Seventy-eight-year-old Rensi’s mission with The Boardroom Initiative is to strip away progressive initiatives that have been major wins for working-class Americans, like higher pay and benefits. He also wants to stop businesses from enacting so-called “woke” policies that he claims imperil shareholder equity because they have to pay more money to staff the businesses.

Rensi’s group has joined forces with the already existing The Free Enterprise Project in order to fight liberals in the capitalist system of the American stock exchange. The group hopes to buy tons of shares in publicly-traded companies so they can force the companies to abandon “woke” policies that were enacted to empower the workers.

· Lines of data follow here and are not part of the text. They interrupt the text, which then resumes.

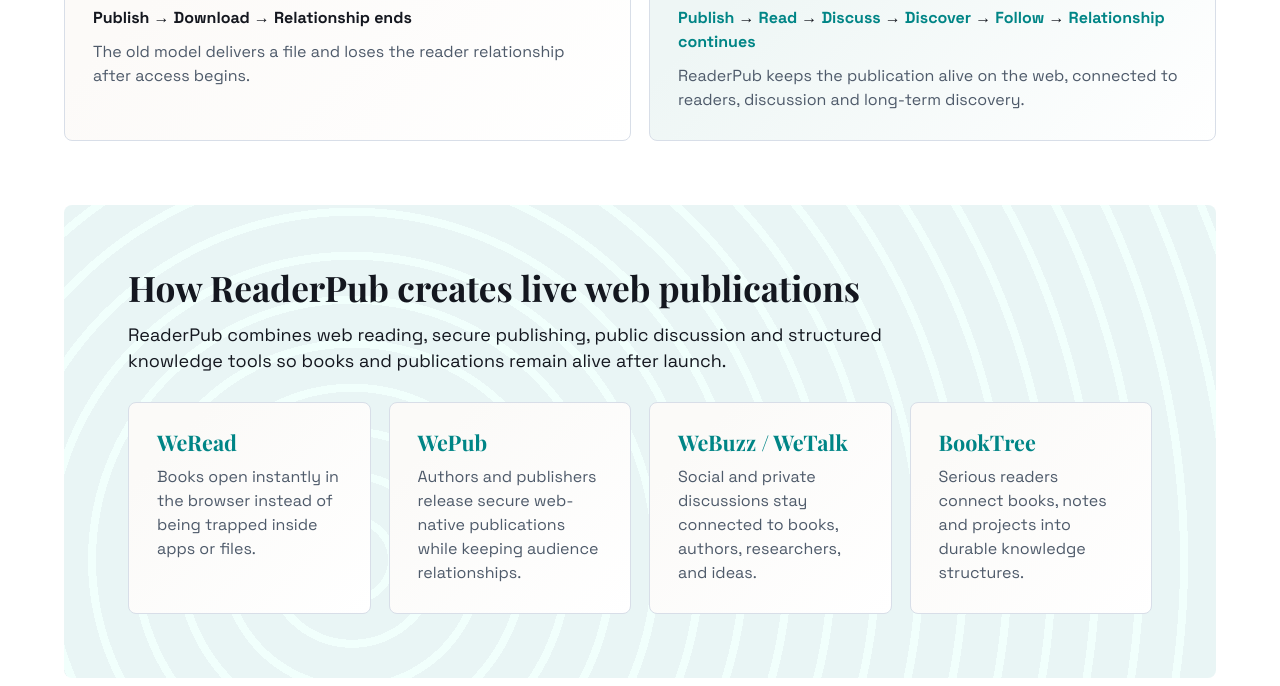
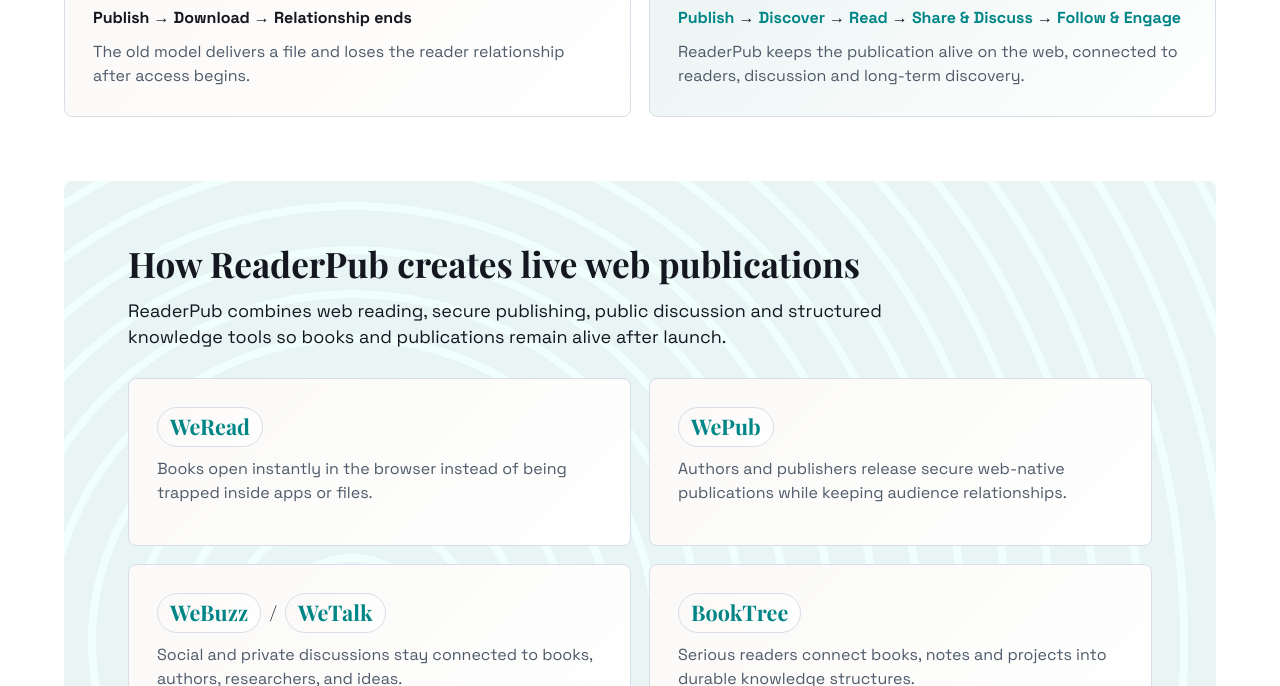
Before and after one commit to anatolytkach/website-readerpub-modified, an Astro site: page / in a window 1280 px wide. Shown: the part 2054-2740 px from the top of the page. Built offline with nearby package versions, Linux system fonts and the light colour scheme; Astro itself is replaced by a stand-in of ours.

Commit message:
Update homepage product cards and deploy script

```diff
--- a/package.json
+++ b/package.json
@@ -10,6 +10,7 @@
     "dev:watch:status": "bash scripts/dev-watchdog-launchd.sh status",
     "build": "astro build",
     "deploy:staging": "npm run build && wrangler pages deploy dist --project-name readerpub-website-staging --branch develop",
+    "deploy:production": "npm run build && wrangler pages deploy dist --project-name readerpub-website --branch master",
     "preview": "astro preview",
     "astro": "astro"
   },
--- a/src/pages/index.astro
+++ b/src/pages/index.astro
@@ -43,16 +43,19 @@
 	>
 		<CardGrid columns="3" class="home-problem-grid">
 			<Card
+				href="/weread"
 				icon="readerBook"
 				title="Readers"
 				body="Reading is digital, but discussion and discovery are fragmented across apps, stores and social networks."
 			/>
 			<Card
+				href="/authors"
 				icon="author"
 				title="Authors & Publishers"
 				body="Authors publish books, but marketplaces often control visibility, readers and the customer relationship."
 			/>
 			<Card
+				href="/institutions"
 				icon="library"
 				title="Institutions"
 				body="Libraries, universities and public organizations publish knowledge that remains hard to find, read and discuss."
@@ -83,8 +86,8 @@
 					<div class="card-copy">
 					<h3><span class="home-title-accent">ReaderPub</span> model</h3>
 					<ul class="home-model-list">
-						<li>Publication goes live</li>
-						<li>Reader opens instantly</li>
+						<li>Book is published online</li>
+						<li>Reader opens instantly in web eReader</li>
 						<li>Comments stay connected</li>
 						<li>Audience remains visible</li>
 						<li>Relationship continues</li>
@@ -107,8 +110,8 @@
 				<div class="card-copy">
 					<h3><span class="home-title-accent">ReaderPub</span> publishing</h3>
 					<p class="home-flow">
-						Publish <span class="home-flow-arrow">→</span> Read <span class="home-flow-arrow">→</span> Discuss <span class="home-flow-arrow">→</span>
-						Discover <span class="home-flow-arrow">→</span> Follow <span class="home-flow-arrow">→</span> Relationship continues
+						Publish <span class="home-flow-arrow">→</span> Discover <span class="home-flow-arrow">→</span> Read <span class="home-flow-arrow">→</span>
+						Share &amp; Discuss <span class="home-flow-arrow">→</span> Follow &amp; Engage
 					</p>
 					<p>ReaderPub keeps the publication alive on the web, connected to readers, discussion and long-term discovery.</p>
 				</div>
@@ -122,11 +125,35 @@
 		title="How ReaderPub creates live web publications"
 		body="ReaderPub combines web reading, secure publishing, public discussion and structured knowledge tools so books and publications remain alive after launch."
 	>
-		<CardGrid columns="4" class="home-product-grid">
-			<Card title="WeRead" body="Books open instantly in the browser instead of being trapped inside apps or files." />
-			<Card title="WePub" body="Authors and publishers release secure web-native publications while keeping audience relationships." />
-			<Card title="WeBuzz / WeTalk" body="Social and private discussions stay connected to books, authors, researchers, and ideas." />
-			<Card title="BookTree" body="Serious readers connect books, notes and projects into durable knowledge structures." />
+		<CardGrid columns="2" class="home-product-grid">
+			<article class="card">
+				<div class="card-copy">
+					<h3><a class="home-product-link" href="/weread">WeRead</a></h3>
+					<p>Books open instantly in the browser instead of being trapped inside apps or files.</p>
+				</div>
+			</article>
+			<article class="card">
+				<div class="card-copy">
+					<h3><a class="home-product-link" href="/wepub">WePub</a></h3>
+					<p>Authors and publishers release secure web-native publications while keeping audience relationships.</p>
+				</div>
+			</article>
+			<article class="card">
+				<div class="card-copy">
+					<h3 class="home-product-title-line">
+						<a class="home-product-link" href="/webuzz">WeBuzz</a>
+						<span class="home-product-divider">/</span>
+						<a class="home-product-link" href="/wetalk">WeTalk</a>
+					</h3>
+					<p>Social and private discussions stay connected to books, authors, researchers, and ideas.</p>
+				</div>
+			</article>
+			<article class="card">
+				<div class="card-copy">
+					<h3><a class="home-product-link" href="/booktree">BookTree</a></h3>
+					<p>Serious readers connect books, notes and projects into durable knowledge structures.</p>
+				</div>
+			</article>
 		</CardGrid>
 	</Section>
 
@@ -220,6 +247,48 @@
 		color: var(--accent);
 	}
 
+	:global(.home-product-grid .home-product-link) {
+		display: inline-flex;
+		align-items: center;
+		justify-content: center;
+		min-height: 34px;
+		padding: 7px 12px;
+		border: 1px solid var(--border);
+		border-radius: var(--radius-control);
+		background: var(--button-light-bg);
+		color: var(--accent);
+		line-height: 1.1;
+		text-decoration: none;
+		cursor: pointer;
+		transition: transform 0.18s ease, box-shadow 0.18s ease, border-color 0.18s ease, background 0.18s ease;
+	}
+
+	:global(.home-product-grid .home-product-link:hover),
+	:global(.home-product-grid .home-product-link:focus-visible) {
+		transform: translateY(-2px);
+		border-color: var(--accent);
+		box-shadow: 0 10px 22px rgba(0, 133, 134, 0.18);
+		background: var(--button-light-bg);
+		color: var(--accent);
+	}
+
+	:global(.home-product-grid .home-product-title-line) {
+		display: flex;
+		flex-wrap: wrap;
+		align-items: center;
+		gap: 8px;
+	}
+
+	.home-product-divider {
+		color: var(--text);
+	}
+
+	:global(.home-problem-grid .card--link:hover),
+	:global(.home-problem-grid .card--link:focus-visible) {
+		border-color: var(--accent);
+		box-shadow: 0 10px 22px rgba(0, 133, 134, 0.18);
+	}
+
 	:global(.home-file-model-section .card) {
 		--card-tint: #fbfaf8;
 	}
```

Under its conservative leadership, The Free Enterprise Project has sucked up some 2,000 shares of Bank of America, a publicly-traded corporation, so it can propose a motion during the shareholders’ next meeting – a proposal that could strip away Bank of America’s “woke” initiative to educate staff. The conservative motion would ask Bank of America shareholders to vote on a proposal to commit a civil rights audit so they can stop Bank of America executives from holding “equity” training for staff that is based on Critical Race Theory – CRT.

“Corporations have no business being on the right or the left because they represent everybody there, and their sole job is to build equity for their investors,” Rensi said.

Rensi does not consider himself political, but he hopes to use the political process to rid Bank of America and other corporations of civil rights programs that could promote more equity among the workforce.

“It is not the providence of board members or executives that take shareholder money profit and spend it on social matters,” said Rensi.

“Hopefully, the Boardroom Initiative is the beginning of a new era in corporate America in which extremes of ideological politics are set aside so that everyone can work on creating value for both customers and investors,” said Richard Morrison, a senior fellow at the libertarian Competitive Enterprise Institute, of the group’s efforts.

Unfortunately, people are now concerned that Rensi’s effort to sterilize Bank of America could put people’s retirement savings at risk. Because the group wants to promote a political agenda, people are worried that these major banks will be investing in politics rather than real assets that could help average Americans retire with some dignity.

“Every state employee should have full faith and confidence that their retirement funds are being invested for maximum growth and not being used to promote a political agenda,” said the American Legislative Exchange Council vice president of policy Lee Schalk.